Data extracted from a collection
━━━━━━━━━━━━━━━━━━━━

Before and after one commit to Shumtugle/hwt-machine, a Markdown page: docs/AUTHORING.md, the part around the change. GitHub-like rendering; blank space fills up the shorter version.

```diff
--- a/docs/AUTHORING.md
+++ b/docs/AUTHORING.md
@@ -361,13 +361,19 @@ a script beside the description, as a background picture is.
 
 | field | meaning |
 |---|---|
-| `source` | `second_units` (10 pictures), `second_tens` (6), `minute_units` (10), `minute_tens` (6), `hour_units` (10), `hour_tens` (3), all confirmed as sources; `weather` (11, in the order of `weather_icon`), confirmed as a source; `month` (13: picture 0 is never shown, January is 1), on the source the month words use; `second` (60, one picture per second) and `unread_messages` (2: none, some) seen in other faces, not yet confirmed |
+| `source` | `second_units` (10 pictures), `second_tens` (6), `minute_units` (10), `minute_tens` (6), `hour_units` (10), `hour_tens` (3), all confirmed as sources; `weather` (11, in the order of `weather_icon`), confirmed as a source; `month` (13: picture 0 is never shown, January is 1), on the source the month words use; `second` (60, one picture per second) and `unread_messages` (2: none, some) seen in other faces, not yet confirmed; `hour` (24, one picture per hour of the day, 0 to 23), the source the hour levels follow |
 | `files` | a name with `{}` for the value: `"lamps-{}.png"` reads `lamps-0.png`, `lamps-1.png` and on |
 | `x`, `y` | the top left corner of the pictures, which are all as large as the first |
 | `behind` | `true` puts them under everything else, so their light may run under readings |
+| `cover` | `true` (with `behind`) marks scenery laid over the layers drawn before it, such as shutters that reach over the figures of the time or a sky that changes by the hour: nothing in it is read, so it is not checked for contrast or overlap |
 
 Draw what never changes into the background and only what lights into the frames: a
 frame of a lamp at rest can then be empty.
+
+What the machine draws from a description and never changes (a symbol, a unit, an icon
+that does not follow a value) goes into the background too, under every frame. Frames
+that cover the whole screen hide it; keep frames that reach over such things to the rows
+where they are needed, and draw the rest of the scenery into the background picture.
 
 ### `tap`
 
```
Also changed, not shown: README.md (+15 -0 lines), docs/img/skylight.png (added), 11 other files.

━━━━━━━━━━━━━━━━━━━━

Report every line above that has the string "files" in it.

## Final answer:
 | `files` | a name with `{}` for the value: `"lamps-{}.png"` reads `lamps-0.png`, `lamps-1.png` and on |
Also changed, not shown: README.md (+15 -0 lines), docs/img/skylight.png (added), 11 other files.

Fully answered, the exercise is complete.